February 13, 2010 147 Comments
Joe the Plumber (aka Samuel J.Wurzelbacher) headlined state Representative Sam Rohrer’s Mobilize for Liberty event in Harrisburg today, giving the Berks County lawmaker his support a few hours after Rohrer mustered just a dozen votes in the State Republican Committee’s gubernatorial endorsement meeting.
Joe’s endorsement is apparently quite the coup. He says more than 200 politicians have asked for support this year, but so far, he’s only backed five. “I need to talk to candidates before I endorse,” he told me afterwards, explaining that his bar is pretty high. “We have a series of conversations – 20 to 30 minute conversations – and I grill them. I ask them questions about energy, education – make sure they’re straight.” Wurzelbacher says he also vets candidates online.
So why Rohrer? He says they share many of the same values – the Second Amendment, states’ independence, “integrity, honesty.” Plus, “Sam is really favored amongst the tea parties. It takes a lot for them to get behind an individual.”
Wurzelbacher touched on several different points during his speech, and many of them were surprising. He said he doesn’t support Sarah Palin anymore. Why? Because she’s backing John McCain’s re-election effort. “John McCain is no public servant,” he told the room, calling the 2008 Republican nominee a career politician.
I pointed out he’d just be plain old Sam Wurzelbacher of Ohio — Joe the Plumber wouldn’t exist — without McCain. His response was blunt. “I don’t owe him s—. He really screwed my life up, is how I look at it.”
Wurzelbacher said, “McCain was trying to use me. I happened to be the face of middle Americans. It was a ploy.”
So why’s he still milking the Joe the Plumber image, appearing at conservative events across the country? Wurzelbacher says it’s his duty to take advantage of the platform he’s been given. He wants to talk up the issues he cares about, and encourage the grassroots tea party movement.
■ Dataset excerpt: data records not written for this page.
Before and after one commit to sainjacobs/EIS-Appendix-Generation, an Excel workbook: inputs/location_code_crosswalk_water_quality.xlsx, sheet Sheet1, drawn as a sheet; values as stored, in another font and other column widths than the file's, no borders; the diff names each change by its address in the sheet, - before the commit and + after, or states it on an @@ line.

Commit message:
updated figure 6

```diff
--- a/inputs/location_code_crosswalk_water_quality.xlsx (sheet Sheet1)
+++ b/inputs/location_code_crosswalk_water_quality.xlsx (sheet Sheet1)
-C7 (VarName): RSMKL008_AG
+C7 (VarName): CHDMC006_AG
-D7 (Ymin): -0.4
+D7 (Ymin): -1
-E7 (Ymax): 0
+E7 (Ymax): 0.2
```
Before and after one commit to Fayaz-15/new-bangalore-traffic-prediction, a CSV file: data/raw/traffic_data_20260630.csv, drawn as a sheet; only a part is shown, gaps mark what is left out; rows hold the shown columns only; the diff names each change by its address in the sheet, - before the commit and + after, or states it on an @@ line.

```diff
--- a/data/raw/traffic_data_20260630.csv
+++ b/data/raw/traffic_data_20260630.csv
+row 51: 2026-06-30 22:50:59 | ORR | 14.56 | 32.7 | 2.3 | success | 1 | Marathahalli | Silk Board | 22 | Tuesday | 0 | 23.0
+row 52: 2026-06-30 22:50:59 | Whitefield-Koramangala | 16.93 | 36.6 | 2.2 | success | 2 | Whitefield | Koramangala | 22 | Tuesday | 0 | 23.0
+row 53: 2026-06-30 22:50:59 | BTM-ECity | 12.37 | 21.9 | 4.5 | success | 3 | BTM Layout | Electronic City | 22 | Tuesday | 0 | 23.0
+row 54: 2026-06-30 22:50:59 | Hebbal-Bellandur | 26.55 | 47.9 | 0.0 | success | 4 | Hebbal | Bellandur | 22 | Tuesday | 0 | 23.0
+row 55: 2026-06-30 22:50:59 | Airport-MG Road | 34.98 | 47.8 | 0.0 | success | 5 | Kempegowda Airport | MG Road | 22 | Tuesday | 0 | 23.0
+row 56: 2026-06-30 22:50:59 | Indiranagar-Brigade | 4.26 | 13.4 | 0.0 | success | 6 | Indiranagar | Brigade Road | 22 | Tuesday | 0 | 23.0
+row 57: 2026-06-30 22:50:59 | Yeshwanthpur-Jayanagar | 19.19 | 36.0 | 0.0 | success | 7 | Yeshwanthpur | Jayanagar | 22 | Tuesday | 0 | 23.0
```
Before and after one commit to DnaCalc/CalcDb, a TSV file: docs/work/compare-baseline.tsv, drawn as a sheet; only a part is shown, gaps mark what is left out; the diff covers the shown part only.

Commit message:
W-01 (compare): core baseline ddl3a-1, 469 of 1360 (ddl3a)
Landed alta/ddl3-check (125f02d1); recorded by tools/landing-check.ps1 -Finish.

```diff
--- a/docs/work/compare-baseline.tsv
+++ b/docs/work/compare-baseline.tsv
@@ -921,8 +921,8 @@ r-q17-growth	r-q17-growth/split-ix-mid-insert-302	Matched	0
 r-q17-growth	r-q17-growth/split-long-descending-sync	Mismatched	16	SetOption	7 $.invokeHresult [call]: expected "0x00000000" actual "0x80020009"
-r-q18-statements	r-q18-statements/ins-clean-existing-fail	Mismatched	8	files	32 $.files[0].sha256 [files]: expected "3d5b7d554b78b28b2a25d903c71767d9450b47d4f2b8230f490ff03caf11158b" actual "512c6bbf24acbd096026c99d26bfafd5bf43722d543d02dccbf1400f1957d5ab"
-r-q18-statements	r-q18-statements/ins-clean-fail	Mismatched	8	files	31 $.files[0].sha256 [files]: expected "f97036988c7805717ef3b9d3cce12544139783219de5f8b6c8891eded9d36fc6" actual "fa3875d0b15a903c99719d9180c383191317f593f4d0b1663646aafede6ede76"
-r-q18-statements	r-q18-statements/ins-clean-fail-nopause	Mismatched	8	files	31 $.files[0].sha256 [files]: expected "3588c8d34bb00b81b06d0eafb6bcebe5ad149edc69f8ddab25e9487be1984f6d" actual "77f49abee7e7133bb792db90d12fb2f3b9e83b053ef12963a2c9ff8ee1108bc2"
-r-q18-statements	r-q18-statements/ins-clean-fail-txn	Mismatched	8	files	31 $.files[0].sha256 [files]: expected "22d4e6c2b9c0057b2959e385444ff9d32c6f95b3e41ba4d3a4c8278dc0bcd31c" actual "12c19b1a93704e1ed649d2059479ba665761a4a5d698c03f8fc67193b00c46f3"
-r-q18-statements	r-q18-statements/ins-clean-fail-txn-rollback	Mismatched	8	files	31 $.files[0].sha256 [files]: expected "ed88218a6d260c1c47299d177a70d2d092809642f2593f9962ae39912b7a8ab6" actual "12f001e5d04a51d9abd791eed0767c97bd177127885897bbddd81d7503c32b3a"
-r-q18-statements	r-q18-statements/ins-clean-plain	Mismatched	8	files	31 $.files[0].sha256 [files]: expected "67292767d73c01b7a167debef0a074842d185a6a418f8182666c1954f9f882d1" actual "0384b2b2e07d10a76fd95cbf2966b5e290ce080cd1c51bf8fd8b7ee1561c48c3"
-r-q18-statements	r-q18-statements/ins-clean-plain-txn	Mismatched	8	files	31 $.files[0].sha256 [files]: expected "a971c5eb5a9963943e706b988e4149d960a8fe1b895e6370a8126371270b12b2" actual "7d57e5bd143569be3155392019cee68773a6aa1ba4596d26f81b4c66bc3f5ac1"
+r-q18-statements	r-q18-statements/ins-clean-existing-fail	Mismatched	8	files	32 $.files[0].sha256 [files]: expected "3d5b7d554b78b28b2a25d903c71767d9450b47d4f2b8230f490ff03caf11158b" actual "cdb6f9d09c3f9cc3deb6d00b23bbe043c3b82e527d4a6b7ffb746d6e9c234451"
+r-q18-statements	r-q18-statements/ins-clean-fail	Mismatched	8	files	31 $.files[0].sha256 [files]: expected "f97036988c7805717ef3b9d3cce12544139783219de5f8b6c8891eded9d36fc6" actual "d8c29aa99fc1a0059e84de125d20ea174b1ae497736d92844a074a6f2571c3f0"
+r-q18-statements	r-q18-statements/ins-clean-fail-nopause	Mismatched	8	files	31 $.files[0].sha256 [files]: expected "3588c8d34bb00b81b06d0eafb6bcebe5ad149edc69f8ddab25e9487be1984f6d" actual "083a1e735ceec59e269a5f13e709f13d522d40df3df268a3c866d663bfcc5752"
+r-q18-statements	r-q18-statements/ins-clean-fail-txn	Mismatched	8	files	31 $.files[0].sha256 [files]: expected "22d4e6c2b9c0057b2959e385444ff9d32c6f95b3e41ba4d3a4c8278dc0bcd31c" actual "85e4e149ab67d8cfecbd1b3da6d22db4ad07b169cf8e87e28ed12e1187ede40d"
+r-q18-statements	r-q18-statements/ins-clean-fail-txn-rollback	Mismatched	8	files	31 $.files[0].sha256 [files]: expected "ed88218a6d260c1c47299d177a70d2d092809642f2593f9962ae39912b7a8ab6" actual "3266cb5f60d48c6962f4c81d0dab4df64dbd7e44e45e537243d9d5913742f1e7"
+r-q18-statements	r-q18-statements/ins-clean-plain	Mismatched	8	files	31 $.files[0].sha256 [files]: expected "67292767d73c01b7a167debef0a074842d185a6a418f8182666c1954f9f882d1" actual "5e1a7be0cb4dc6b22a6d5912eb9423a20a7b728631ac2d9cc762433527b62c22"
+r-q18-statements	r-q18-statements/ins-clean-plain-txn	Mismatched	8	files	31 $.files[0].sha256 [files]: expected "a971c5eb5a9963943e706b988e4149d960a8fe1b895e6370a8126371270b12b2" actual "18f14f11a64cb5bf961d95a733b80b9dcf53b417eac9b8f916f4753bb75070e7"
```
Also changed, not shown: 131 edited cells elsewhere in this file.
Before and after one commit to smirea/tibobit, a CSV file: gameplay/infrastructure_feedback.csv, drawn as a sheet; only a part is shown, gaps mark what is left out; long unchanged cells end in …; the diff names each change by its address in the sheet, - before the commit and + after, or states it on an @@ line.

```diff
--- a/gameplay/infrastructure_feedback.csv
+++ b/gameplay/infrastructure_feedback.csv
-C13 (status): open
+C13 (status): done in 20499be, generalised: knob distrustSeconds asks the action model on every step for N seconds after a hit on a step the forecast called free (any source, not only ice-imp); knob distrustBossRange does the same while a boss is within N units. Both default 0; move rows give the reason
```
Wurzelbacher also told the room to lay off the extreme personal attacks on President Obama. He said people who question whether Obama was born in the United States or compare him to Hitler “belittle and set back” the conservative movement. “The birthers, the truthers — if people are trying to bunch them [with tea partiers], that would kill us. That just pushes away Democrats and independents who might come out for our cause otherwise.” He said he actually likes Obama, in some ways. “I think his ideology is un-American, but he’s one of the more honest politicians. At least he told us what he wanted to do.”